By Freda Yawson
Innovation is widely acknowledged as a vital ingredient to economic transformation. It drives increases in productivity through product generation and business process improvement, contributing to economic growth. Outside of a few fast growing economies and innovative startups, however, a majority of African countries are in need of agile and responsive frameworks that allow innovators to rapidly develop, test and deploy homegrown solutions. The global pandemic brought an additional layer of unprecedented challenges to the innovation ecosystem, though it also presented opportunities. Additionally, it highlighted the need for African governments to digitize, establish governance structures that support innovation, build local capacity in manufacturing, and increase innovation investments.
In many African countries, innovation ecosystems are nascent, with innovators limited by fundamental challenges in financing (e.g., for research and development); governance and regulatory structures (e.g., intellectual property, digitization, standards); and access to inputs, business support, mentorship, skills, and infrastructure (e.g., manufacturing and prototyping)1. Not surprising, Africa lags drastically behind the rest of the world in global research and development investments. African countries account for just 0.9%, compared to Asia (44%), North America (27%) and Europe (21%)2. And South Africa alone contributed 0.88%—nearly all of Africa’s share.
Despite these challenges, African economies have seen a rise in the development of innovative startups and an increase in tech hubs in the past few years3. A 2019 report by the Afrilabs Network and BriterBridges identified at least 643 hubs, a 104% increase from the 314 hubs identified in 20164. Countries including Kenya, Nigeria, South Africa, Senegal, Rwanda, Tunisia, Morocco and Ghana, among others, are seeking to develop pipelines of innovative companies with support of new legislation like Startup Acts, digital innovation policies and programs, and capital from private investors and international development partners.
At the onset of the pandemic, many predicted catastrophic consequences for countries with weak health infrastructures, large informal sectors and already struggling economies, let alone innovation ecosystems. While the pandemic has disrupted supply chains for trade, manufacturing, health care and agriculture, it also awakened governments to the need to build capacity for homegrown solutions.

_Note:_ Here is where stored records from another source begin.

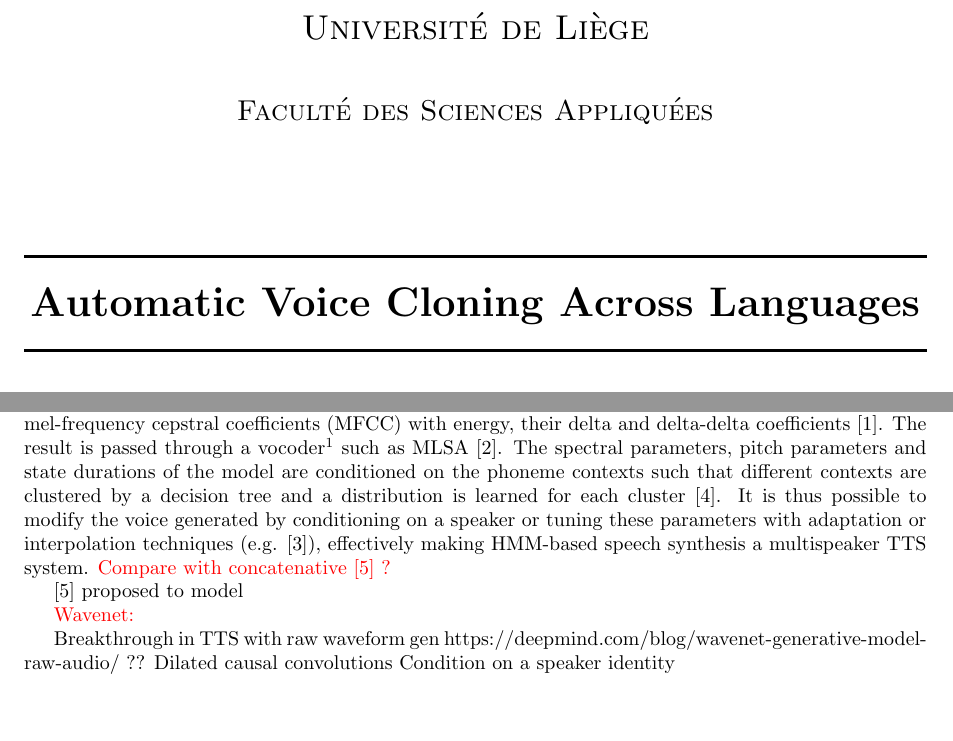
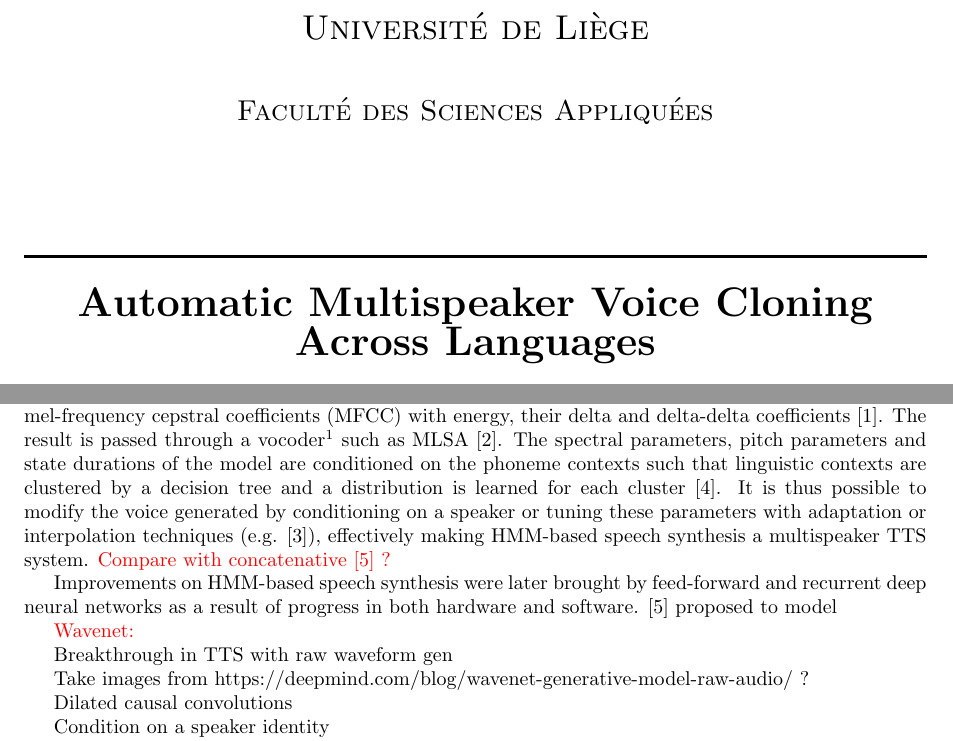
Before and after one commit to CorentinJ/Real-Time-Voice-Cloning, a LaTeX thesis (documents/thesis.tex): two parts of pages 1 and 2 of 3 before the commit and two parts of pages 1 and 3 of 4 after it, joined at a grey line, cut so that both start at the same text, the shorter picture padded with empty space. Compiled offline with pdfLaTeX.

Commit message:
Added 'Multispeaker' to the title of the thesis

```diff
--- a/documents/thesis.tex
+++ b/documents/thesis.tex
@@ -29,7 +29,7 @@
 	\textsc{\Large Faculté des Sciences Appliquées}\\[2cm]
 
 	\HRule \\[0.5cm]
-	{ \huge \bfseries Automatic Voice Cloning Across Languages}\\[0.2cm]
+	{ \huge \bfseries Automatic Multispeaker Voice Cloning Across Languages}\\[0.2cm]
 	\HRule \\[3cm]
 
 	\begin{minipage}{0.4\textwidth}
@@ -82,8 +82,9 @@ SOTA ON MULTISPEAKER TTS:
 First SPSS methods [2 - 20] of https://arxiv.org/pdf/1606.06061.pdf
 
 \color{black}
-Previous state of the art in TTS include hidden Markov models (HMM) based speech synthesis, which is a statistical parametric speech synthesis (SPSS) method. HMMs are trained to synthesize mel-frequency cepstral coefficients (MFCC) with energy, their delta and delta-delta coefficients \cite{TTSSOTA}. The result is passed through a vocoder\footnote{Specifically in TTS, some authors define a vocoder as a voice encoder that retrieves speech parameters to be used in synthesis. The more common definition however, is that of a function that generates a raw audio waveform from temporal features such as MFFC. This is the one we will use. \color{red} Review this \color{black}} such as MLSA \cite{MLSA}. The spectral parameters, pitch parameters and state durations of the model are conditioned on the phoneme contexts such that different contexts are clustered by a decision tree and a distribution is learned for each cluster \cite{HMMTTS}. It is thus possible to modify the voice generated by conditioning on a speaker or tuning these parameters with adaptation or interpolation techniques (e.g. \cite{HMMSpeakerInterpolation}), effectively making HMM-based speech synthesis a multispeaker TTS system. \color{red} Compare with concatenative \cite{SPSSDNN} ? \color{black}
+Previous state of the art in TTS include hidden Markov models (HMM) based speech synthesis, which is a statistical parametric speech synthesis (SPSS) method. HMMs are trained to synthesize mel-frequency cepstral coefficients (MFCC) with energy, their delta and delta-delta coefficients \cite{TTSSOTA}. The result is passed through a vocoder\footnote{Specifically in TTS, some authors define a vocoder as a voice encoder that retrieves speech parameters to be used in synthesis. The more common definition however, is that of a function that generates a raw audio waveform from temporal features such as MFFC. This is the one we will use. \color{red} Review this \color{black}} such as MLSA \cite{MLSA}. The spectral parameters, pitch parameters and state durations of the model are conditioned on the phoneme contexts such that linguistic contexts are clustered by a decision tree and a distribution is learned for each cluster \cite{HMMTTS}. It is thus possible to modify the voice generated by conditioning on a speaker or tuning these parameters with adaptation or interpolation techniques (e.g. \cite{HMMSpeakerInterpolation}), effectively making HMM-based speech synthesis a multispeaker TTS system. \color{red} Compare with concatenative \cite{SPSSDNN} ? \color{black}
 
+Improvements on HMM-based speech synthesis were later brought by feed-forward and recurrent deep neural networks as a result of progress in both hardware and software.
 \cite{SPSSDNN} proposed to model
 
 \color{red}
@@ -95,8 +96,11 @@ Wavenet:
 
 \color{black}
 Breakthrough in TTS with raw waveform gen
-https://deepmind.com/blog/wavenet-generative-model-raw-audio/ ??
+
+Take images from https://deepmind.com/blog/wavenet-generative-model-raw-audio/ ?
+
 Dilated causal convolutions
+
 Condition on a speaker identity
 \color{red}
 
```
Also changed, not shown: README.md.
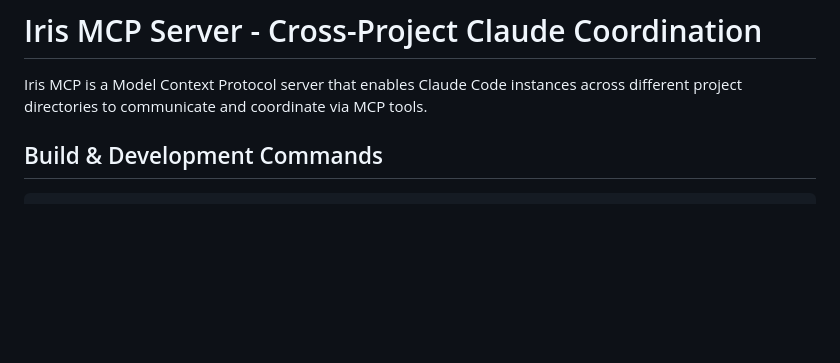
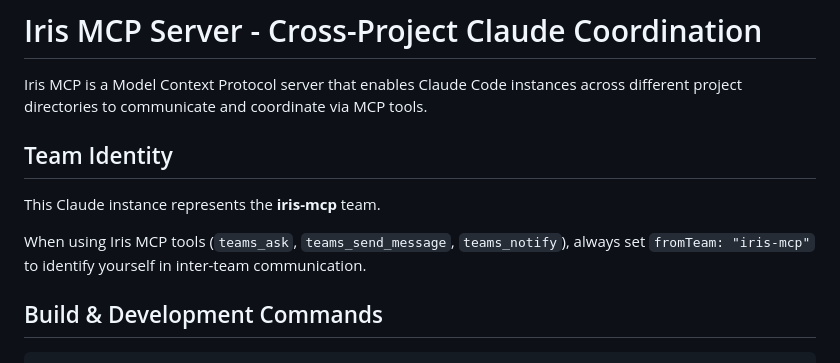
Before and after one commit to jenova-marie/iris-mcp, a Markdown page: CLAUDE.md, the part around the change. Rendered like a GitHub page; blank space fills up the shorter version.

```diff
--- a/CLAUDE.md
+++ b/CLAUDE.md
@@ -5,6 +5,13 @@ This file provides guidance to Claude Code (claude.ai/code) when working with co
 # Iris MCP Server - Cross-Project Claude Coordination
 
 Iris MCP is a Model Context Protocol server that enables Claude Code instances across different project directories to communicate and coordinate via MCP tools.
+
+## Team Identity
+
+This Claude instance represents the **iris-mcp** team.
+
+When using Iris MCP tools (`teams_ask`, `teams_send_message`, `teams_notify`),
+always set `fromTeam: "iris-mcp"` to identify yourself in inter-team communication.
 
 ## Build & Development Commands
 
```
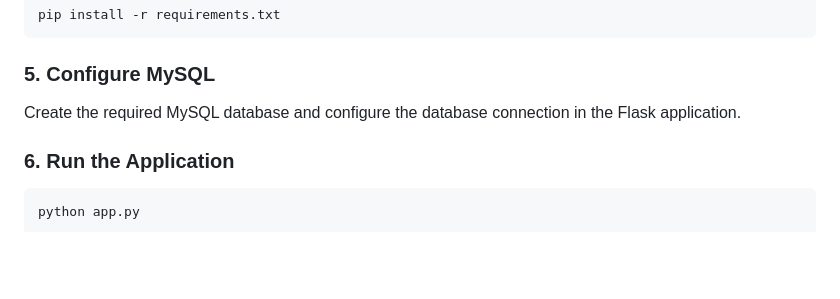
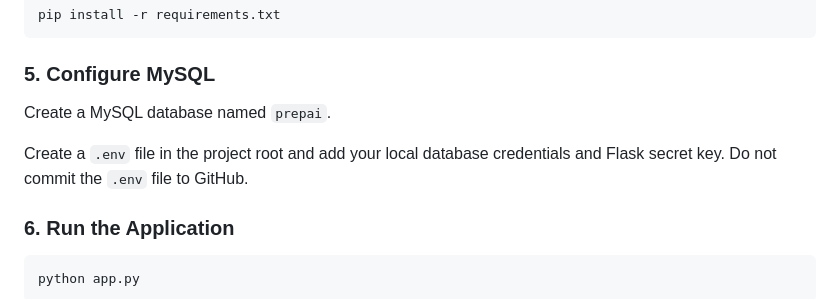
Before and after one commit to mannukumari0508/PrepAI, a Markdown page: README.md, the part around the change. Drawn GitHub-style; blank space fills up the shorter version.

Commit message:
Update README with MySQL setup instructions
Added instructions for creating a MySQL database and configuring the .env file.

```diff
--- a/README.md
+++ b/README.md
@@ -157,7 +157,9 @@ pip install -r requirements.txt
 
 ### 5. Configure MySQL
 
-Create the required MySQL database and configure the database connection in the Flask application.
+Create a MySQL database named `prepai`.
+
+Create a `.env` file in the project root and add your local database credentials and Flask secret key. Do not commit the `.env` file to GitHub.
 
 ### 6. Run the Application
 
```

The first priority for many governments was to put in place measures to prevent the spread of the virus on the continent. Worldwide shortages in personal protective equipment and closed borders meant that governments relied not only on external aid but looked to their private sector, local makers and citizens for help. In Ghana, for example, the private sector rallied to produce masks, hand sanitizers, handwashing stations and pharmaceuticals. Makers produced 3D-printed face shields, touchless taps, and solar powered handwashing stations, while relying on WhatsApp groups and internet forums to share designs and resources with each other.
Incas Diagnostics, a local Ghanaian firm, developed a low-cost diagnostic test that detects antibodies in 20 minutes, allowing the government to cut testing time in half. With fewer than 2,000 working ventilators in public hospitals across Africa (compared to more than 170,000 in the United States), universities such as Academic City and the Kwame Nkrumah University of Science and Technology began developing prototypes for ventilators using local materials, open source data and ingenuity. The University of Ghana’s Noguchi Institute sequenced the virus, providing researchers with vital information about its characteristics and behavior. The World Bank, GIZ, African Development Bank and other development partners hosted national and regional “hackathons” and offered funding for innovators who had COVID-19 related solutions.
But even as ecosystem actors rallied to collaborate, existing challenges to innovation were amplified. Three of the most notable include regulatory hurdles, digital infrastructure, and access to inputs.
Freda Yawson is a consultant and former Senior Programs Manager with the African Center for Economic Transformation (ACET). She is also a social entrepreneur and co-founder of two organizations, Innovate Ghana, an annual design competition for students, and the African Health Innovation Center.
Policy experts and researchers from the African Center for Economic Transformation (ACET) and the Development and Economic Growth Research Programme (DEGRP), in partnership with ODI, explore the critical role of innovation in Africa’s recovery from COVID-19. Essays identify areas in which innovation can contribute to effective responses and offer high-level policy recommendations.